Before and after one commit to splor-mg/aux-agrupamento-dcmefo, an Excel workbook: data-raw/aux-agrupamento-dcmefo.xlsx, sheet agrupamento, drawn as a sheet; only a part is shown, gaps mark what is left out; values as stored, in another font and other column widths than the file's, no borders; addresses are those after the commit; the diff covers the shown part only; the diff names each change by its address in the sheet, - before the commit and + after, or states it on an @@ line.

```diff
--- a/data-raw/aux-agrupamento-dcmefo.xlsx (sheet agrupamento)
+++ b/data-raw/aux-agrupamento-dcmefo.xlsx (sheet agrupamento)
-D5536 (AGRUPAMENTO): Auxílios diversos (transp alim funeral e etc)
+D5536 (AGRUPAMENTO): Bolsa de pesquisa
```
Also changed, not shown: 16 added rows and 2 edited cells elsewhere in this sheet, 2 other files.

====================

### Activity
With the records above in view, retype each one exactly.

### Solution below
Before and after one commit to splor-mg/aux-agrupamento-dcmefo, an Excel workbook: data-raw/aux-agrupamento-dcmefo.xlsx, sheet agrupamento, drawn as a sheet; only a part is shown, gaps mark what is left out; values as stored, in another font and other column widths than the file's, no borders; addresses are those after the commit; the diff covers the shown part only; the diff names each change by its address in the sheet, - before the commit and + after, or states it on an @@ line.

```diff
--- a/data-raw/aux-agrupamento-dcmefo.xlsx (sheet agrupamento)
+++ b/data-raw/aux-agrupamento-dcmefo.xlsx (sheet agrupamento)
-D5536 (AGRUPAMENTO): Auxílios diversos (transp alim funeral e etc)
+D5536 (AGRUPAMENTO): Bolsa de pesquisa
```
Also changed, not shown: 16 added rows and 2 edited cells elsewhere in this sheet, 2 other files.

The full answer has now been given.